--- START ---

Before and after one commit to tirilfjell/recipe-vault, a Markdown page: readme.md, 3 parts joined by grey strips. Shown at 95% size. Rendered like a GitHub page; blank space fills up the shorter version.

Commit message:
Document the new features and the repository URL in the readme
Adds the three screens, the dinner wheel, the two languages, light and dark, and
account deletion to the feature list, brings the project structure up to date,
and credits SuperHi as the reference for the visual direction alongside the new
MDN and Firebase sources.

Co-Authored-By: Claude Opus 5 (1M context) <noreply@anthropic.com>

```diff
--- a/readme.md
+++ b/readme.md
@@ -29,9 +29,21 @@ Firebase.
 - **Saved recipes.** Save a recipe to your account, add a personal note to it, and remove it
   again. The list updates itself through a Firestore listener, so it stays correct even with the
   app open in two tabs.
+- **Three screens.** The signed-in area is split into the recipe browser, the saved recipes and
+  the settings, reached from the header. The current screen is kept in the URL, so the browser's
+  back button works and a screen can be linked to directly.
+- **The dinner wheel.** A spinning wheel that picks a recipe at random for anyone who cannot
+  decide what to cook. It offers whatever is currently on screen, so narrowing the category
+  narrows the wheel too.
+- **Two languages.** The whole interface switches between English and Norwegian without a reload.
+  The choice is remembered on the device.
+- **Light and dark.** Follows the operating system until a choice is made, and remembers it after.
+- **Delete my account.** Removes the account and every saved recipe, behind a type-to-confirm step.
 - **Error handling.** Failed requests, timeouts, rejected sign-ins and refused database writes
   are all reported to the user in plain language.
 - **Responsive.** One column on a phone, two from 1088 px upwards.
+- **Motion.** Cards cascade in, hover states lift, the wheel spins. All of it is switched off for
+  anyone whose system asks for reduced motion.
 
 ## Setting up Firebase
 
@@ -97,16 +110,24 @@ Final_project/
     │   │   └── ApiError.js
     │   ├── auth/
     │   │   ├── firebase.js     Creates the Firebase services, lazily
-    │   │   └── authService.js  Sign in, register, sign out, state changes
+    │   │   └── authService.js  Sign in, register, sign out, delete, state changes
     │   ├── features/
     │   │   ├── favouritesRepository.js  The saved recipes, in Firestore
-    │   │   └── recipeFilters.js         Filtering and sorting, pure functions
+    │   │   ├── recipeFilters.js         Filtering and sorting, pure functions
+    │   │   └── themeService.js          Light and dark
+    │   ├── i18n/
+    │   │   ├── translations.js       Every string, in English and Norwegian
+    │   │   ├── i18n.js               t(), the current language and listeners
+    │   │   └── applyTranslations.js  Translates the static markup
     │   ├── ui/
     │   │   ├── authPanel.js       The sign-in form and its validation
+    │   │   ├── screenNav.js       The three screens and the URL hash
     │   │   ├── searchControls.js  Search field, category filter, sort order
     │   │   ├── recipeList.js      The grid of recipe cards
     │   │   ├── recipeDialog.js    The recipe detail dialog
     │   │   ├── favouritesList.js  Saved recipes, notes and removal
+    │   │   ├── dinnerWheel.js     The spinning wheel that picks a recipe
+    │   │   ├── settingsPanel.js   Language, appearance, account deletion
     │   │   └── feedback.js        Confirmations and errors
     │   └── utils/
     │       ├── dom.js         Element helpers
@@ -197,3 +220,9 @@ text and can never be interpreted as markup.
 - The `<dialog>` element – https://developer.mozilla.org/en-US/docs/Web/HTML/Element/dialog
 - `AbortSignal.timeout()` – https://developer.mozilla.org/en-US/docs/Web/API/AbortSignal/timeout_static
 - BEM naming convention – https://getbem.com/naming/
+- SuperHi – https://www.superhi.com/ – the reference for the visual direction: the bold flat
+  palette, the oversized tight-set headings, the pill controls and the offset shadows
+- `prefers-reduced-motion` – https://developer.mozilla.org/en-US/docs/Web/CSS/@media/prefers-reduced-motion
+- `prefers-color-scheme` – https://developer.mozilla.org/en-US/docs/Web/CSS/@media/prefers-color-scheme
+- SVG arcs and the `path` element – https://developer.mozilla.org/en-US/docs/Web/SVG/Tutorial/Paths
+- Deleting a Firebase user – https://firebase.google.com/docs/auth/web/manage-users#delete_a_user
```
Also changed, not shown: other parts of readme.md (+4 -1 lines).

--- END ---

Return all of the data above, keeping every line exactly as it appears.

:: EXPECTED OUTPUT ::
Before and after one commit to tirilfjell/recipe-vault, a Markdown page: readme.md, 3 parts joined by grey strips. Shown at 95% size. Rendered like a GitHub page; blank space fills up the shorter version.

Commit message:
Document the new features and the repository URL in the readme
Adds the three screens, the dinner wheel, the two languages, light and dark, and
account deletion to the feature list, brings the project structure up to date,
and credits SuperHi as the reference for the visual direction alongside the new
MDN and Firebase sources.

Co-Authored-By: Claude Opus 5 (1M context) <noreply@anthropic.com>

```diff
--- a/readme.md
+++ b/readme.md
@@ -29,9 +29,21 @@ Firebase.
 - **Saved recipes.** Save a recipe to your account, add a personal note to it, and remove it
   again. The list updates itself through a Firestore listener, so it stays correct even with the
   app open in two tabs.
+- **Three screens.** The signed-in area is split into the recipe browser, the saved recipes and
+  the settings, reached from the header. The current screen is kept in the URL, so the browser's
+  back button works and a screen can be linked to directly.
+- **The dinner wheel.** A spinning wheel that picks a recipe at random for anyone who cannot
+  decide what to cook. It offers whatever is currently on screen, so narrowing the category
+  narrows the wheel too.
+- **Two languages.** The whole interface switches between English and Norwegian without a reload.
+  The choice is remembered on the device.
+- **Light and dark.** Follows the operating system until a choice is made, and remembers it after.
+- **Delete my account.** Removes the account and every saved recipe, behind a type-to-confirm step.
 - **Error handling.** Failed requests, timeouts, rejected sign-ins and refused database writes
   are all reported to the user in plain language.
 - **Responsive.** One column on a phone, two from 1088 px upwards.
+- **Motion.** Cards cascade in, hover states lift, the wheel spins. All of it is switched off for
+  anyone whose system asks for reduced motion.
 
 ## Setting up Firebase
 
@@ -97,16 +110,24 @@ Final_project/
     │   │   └── ApiError.js
     │   ├── auth/
     │   │   ├── firebase.js     Creates the Firebase services, lazily
-    │   │   └── authService.js  Sign in, register, sign out, state changes
+    │   │   └── authService.js  Sign in, register, sign out, delete, state changes
     │   ├── features/
     │   │   ├── favouritesRepository.js  The saved recipes, in Firestore
-    │   │   └── recipeFilters.js         Filtering and sorting, pure functions
+    │   │   ├── recipeFilters.js         Filtering and sorting, pure functions
+    │   │   └── themeService.js          Light and dark
+    │   ├── i18n/
+    │   │   ├── translations.js       Every string, in English and Norwegian
+    │   │   ├── i18n.js               t(), the current language and listeners
+    │   │   └── applyTranslations.js  Translates the static markup
     │   ├── ui/
     │   │   ├── authPanel.js       The sign-in form and its validation
+    │   │   ├── screenNav.js       The three screens and the URL hash
     │   │   ├── searchControls.js  Search field, category filter, sort order
     │   │   ├── recipeList.js      The grid of recipe cards
     │   │   ├── recipeDialog.js    The recipe detail dialog
     │   │   ├── favouritesList.js  Saved recipes, notes and removal
+    │   │   ├── dinnerWheel.js     The spinning wheel that picks a recipe
+    │   │   ├── settingsPanel.js   Language, appearance, account deletion
     │   │   └── feedback.js        Confirmations and errors
     │   └── utils/
     │       ├── dom.js         Element helpers
@@ -197,3 +220,9 @@ text and can never be interpreted as markup.
 - The `<dialog>` element – https://developer.mozilla.org/en-US/docs/Web/HTML/Element/dialog
 - `AbortSignal.timeout()` – https://developer.mozilla.org/en-US/docs/Web/API/AbortSignal/timeout_static
 - BEM naming convention – https://getbem.com/naming/
+- SuperHi – https://www.superhi.com/ – the reference for the visual direction: the bold flat
+  palette, the oversized tight-set headings, the pill controls and the offset shadows
+- `prefers-reduced-motion` – https://developer.mozilla.org/en-US/docs/Web/CSS/@media/prefers-reduced-motion
+- `prefers-color-scheme` – https://developer.mozilla.org/en-US/docs/Web/CSS/@media/prefers-color-scheme
+- SVG arcs and the `path` element – https://developer.mozilla.org/en-US/docs/Web/SVG/Tutorial/Paths
+- Deleting a Firebase user – https://firebase.google.com/docs/auth/web/manage-users#delete_a_user
```
Also changed, not shown: other parts of readme.md (+4 -1 lines).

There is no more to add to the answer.